= Beginning of Section =
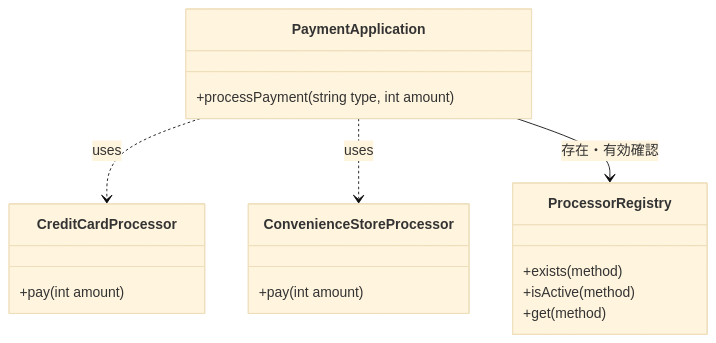
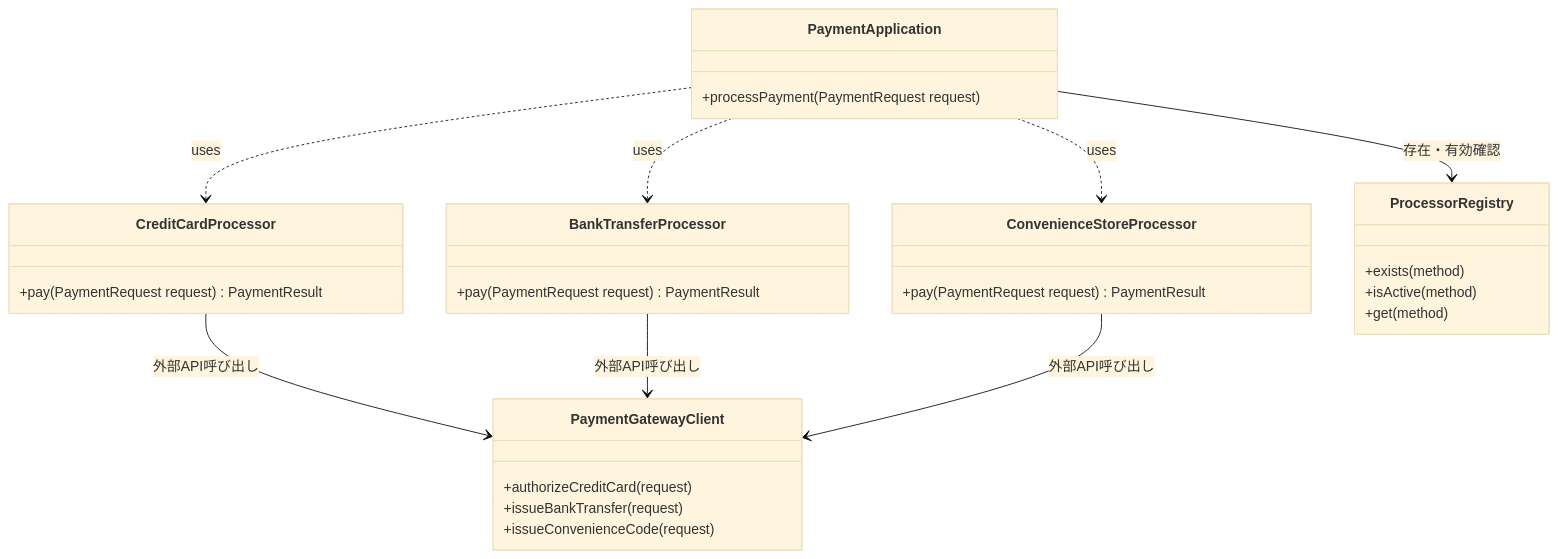
One commit to kumachan1101-pixel/DesignPattern changed the third of 8 diagrams in kindle/design-patterns/output/chapter08.md. Above: the diagram before and after it, drawn with Mermaid (base theme). The commit also changed other lines of this file and 7 other files, not shown here.

````diff
--- a/kindle/design-patterns/output/chapter08.md
+++ b/kindle/design-patterns/output/chapter08.md
@@ -161,20 +195,32 @@
 ```mermaid
 classDiagram
     class PaymentApplication {
-        +processPayment(string type, int amount)
+        +processPayment(PaymentRequest request)
     }
     class CreditCardProcessor {
-        +pay(int amount)
+        +pay(PaymentRequest request) PaymentResult
+    }
+    class BankTransferProcessor {
+        +pay(PaymentRequest request) PaymentResult
     }
     class ConvenienceStoreProcessor {
-        +pay(int amount)
+        +pay(PaymentRequest request) PaymentResult
     }
     class ProcessorRegistry {
         +exists(method)
         +isActive(method)
         +get(method)
     }
+    class PaymentGatewayClient {
+        +authorizeCreditCard(request)
+        +issueBankTransfer(request)
+        +issueConvenienceCode(request)
+    }
     PaymentApplication ..> CreditCardProcessor : uses
+    PaymentApplication ..> BankTransferProcessor : uses
     PaymentApplication ..> ConvenienceStoreProcessor : uses
     PaymentApplication --> ProcessorRegistry : 存在・有効確認
+    CreditCardProcessor --> PaymentGatewayClient : 外部API呼び出し
+    BankTransferProcessor --> PaymentGatewayClient : 外部API呼び出し
+    ConvenienceStoreProcessor --> PaymentGatewayClient : 外部API呼び出し
 ```
````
= End of Section =
• [Work task]
From the records above, pull out each line that has "request".

• [Solution to the problem]
+        +processPayment(PaymentRequest request)
+        +pay(PaymentRequest request) PaymentResult
+        +pay(PaymentRequest request) PaymentResult
+        +pay(PaymentRequest request) PaymentResult
+        +authorizeCreditCard(request)
+        +issueBankTransfer(request)
+        +issueConvenienceCode(request)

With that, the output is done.